▸ Work task
Find every line in the records below that holds the word "cells", and copy each one.

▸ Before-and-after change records
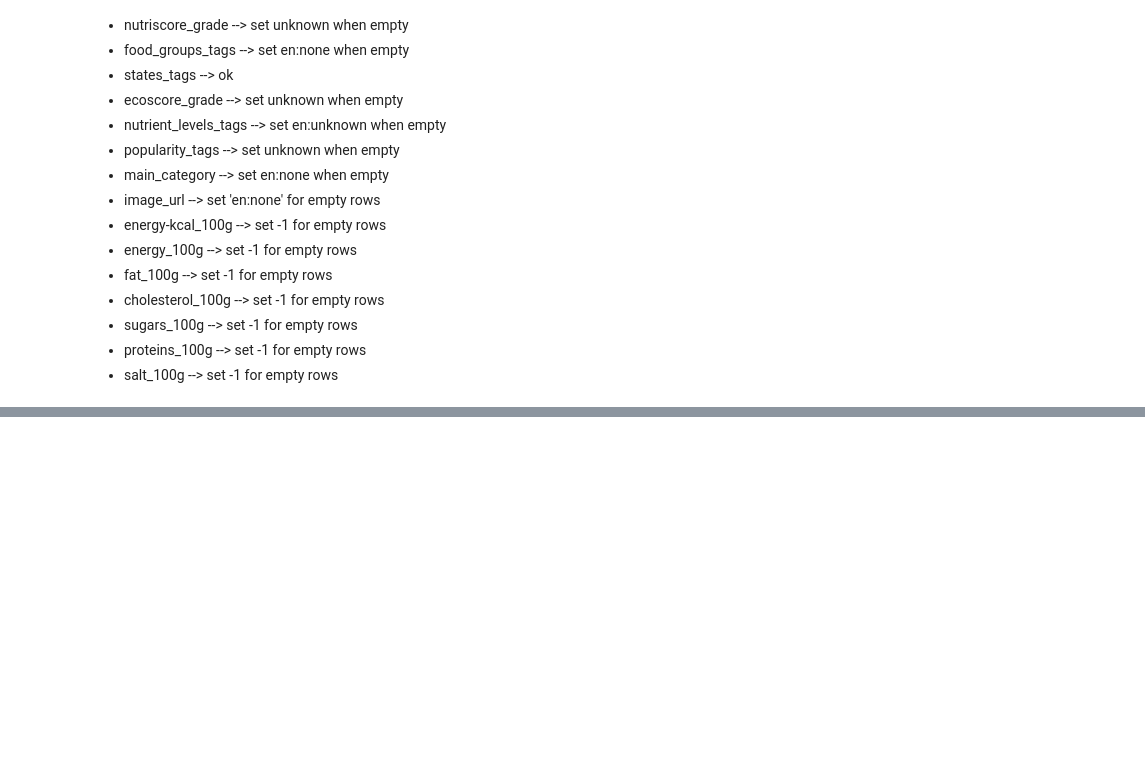
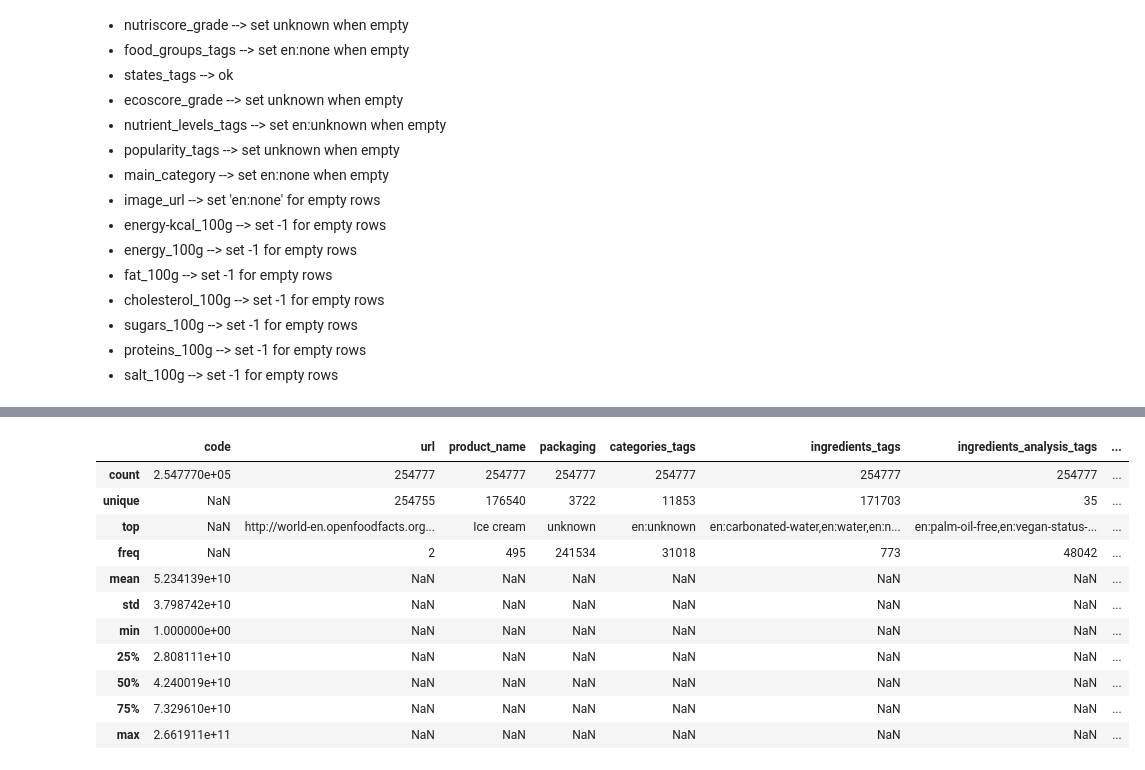
Before and after one commit to littlerobinson/foodstuffs_recommendation, a Jupyter notebook: notebooks/research_alex.ipynb, the cells around one changed output, grey strips where cells are left out. Drawn from its saved outputs; the diff is of its cells as text; code cells hidden in the pictures; blank space fills up the shorter version.

```diff
--- a/notebooks/research_alex.ipynb
+++ b/notebooks/research_alex.ipynb
@@ -620,0 +627,15 @@ Name: count, dtype: int64
+# %%
+clean_data.describe(include='all')
+# %% [output]
+|  | code | url | product_name | packaging | categories_tags | ingredients_tags | ingredients_analysis_tags | ... |
+| count | 2.547770e+05 | 254777 | 254777 | 254777 | 254777 | 254777 | 254777 | ... |
+| unique | NaN | 254755 | 176540 | 3722 | 11853 | 171703 | 35 | ... |
+| top | NaN | http://world-en.openfoodfacts.org... | Ice cream | unknown | en:unknown | en:carbonated-water,en:water,en:n... | en:palm-oil-free,en:vegan-status-... | ... |
+| freq | NaN | 2 | 495 | 241534 | 31018 | 773 | 48042 | ... |
+| mean | 5.234139e+10 | NaN | NaN | NaN | NaN | NaN | NaN | ... |
+| std | 3.798742e+10 | NaN | NaN | NaN | NaN | NaN | NaN | ... |
+| min | 1.000000e+00 | NaN | NaN | NaN | NaN | NaN | NaN | ... |
+| 25% | 2.808111e+10 | NaN | NaN | NaN | NaN | NaN | NaN | ... |
+| 50% | 4.240019e+10 | NaN | NaN | NaN | NaN | NaN | NaN | ... |
+| 75% | 7.329610e+10 | NaN | NaN | NaN | NaN | NaN | NaN | ... |
+| max | 2.661911e+11 | NaN | NaN | NaN | NaN | NaN | NaN | ... |
```
Also changed, not shown: parts of 7 cells of this notebook.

▸ Written solution
Before and after one commit to littlerobinson/foodstuffs_recommendation, a Jupyter notebook: notebooks/research_alex.ipynb, the cells around one changed output, grey strips where cells are left out. Drawn from its saved outputs; the diff is of its cells as text; code cells hidden in the pictures; blank space fills up the shorter version.
Also changed, not shown: parts of 7 cells of this notebook.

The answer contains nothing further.